    Gastric Cancer 11/2014; · 4.83 Impact Factor
  • Source
    [Show abstract] [Hide abstract]
    ABSTRACT: The treatment of metastatic gastric cancer is not uniform, and the prognostic factors and indications for surgery are currently unclear. This retrospective study aimed to identify the prognostic factors and clinical indications for surgery in patients with metastatic gastric cancer.
    BMC Cancer 06/2014; 14(1):409. · 3.32 Impact Factor
  • [Show abstract] [Hide abstract]
    ABSTRACT: Spindle and kinetochore-associated protein 1 (SKA1) is a microtubule-binding subcomplex of the outer kinetochore that is essential for proper chromosome segregation. SKA1 is required for timely anaphase onset during mitosis, when chromosomes undergo bipolar attachment on spindle microtubules leading to silencing of the spindle checkpoint. Recently, SKA1 has been highlighted as a biomarker in some types of cancers, however, the precise role of SKA1 in gastric cancer remains unknown. In order to investigate the role of SKA1 in gastric cancer, the expression levels of SKA1 were analyzed in 56 gastric cancer samples and 54 non-neoplastic samples by immunohistochemistry, and we found SKA1 was significantly overexpressed in gastric cancer tissues. Moreover, we employed lentivirus-mediated short hairpin RNA to knockdown SKA1 in the human gastric cancer cell line MGC80-3. Functional analysis indicated that SKA1 silencing significantly inhibited cell proliferation and colony formation, as determined by MTT and colony formation assays. The depletion of SKA1 in MGC80-3 cells also led to S phase cell cycle arrest. These results suggest that SKA1 could be used for gastric cancer early diagnosis as a biomarker.
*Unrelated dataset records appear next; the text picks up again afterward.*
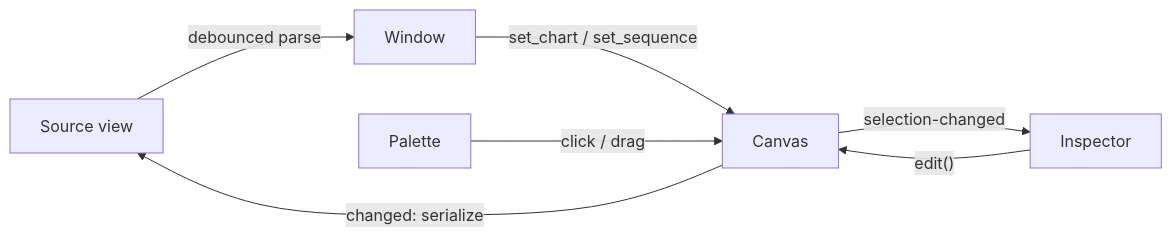
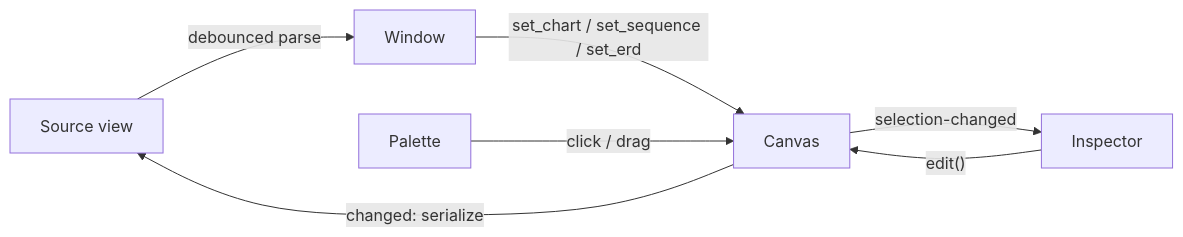
The diagram in docs/ARCHITECTURE.md (brpaz/reefgraph), drawn with Mermaid before and after one commit. The commit also changed other lines of this file and 2 other files, not shown here.

Commit message:
docs: document entity relationship diagram editing

````diff
--- a/docs/ARCHITECTURE.md
+++ b/docs/ARCHITECTURE.md
@@ -34,9 +38,9 @@
 ```mermaid
 flowchart LR
     Text[Source view] -- "debounced parse" --> Window
-    Window -- "set_chart / set_sequence" --> Canvas
+    Window -- "set_chart / set_sequence / set_erd" --> Canvas
     Canvas -- "changed: serialize" --> Text
     Palette -- "click / drag" --> Canvas
     Inspector -- "edit()" --> Canvas
     Canvas -- "selection-changed" --> Inspector
 ```
````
It is possible to enable a potential therapy based on targeting SKA1.
    Molecular and Cellular Biochemistry 03/2014; 391(1-2). · 2.39 Impact Factor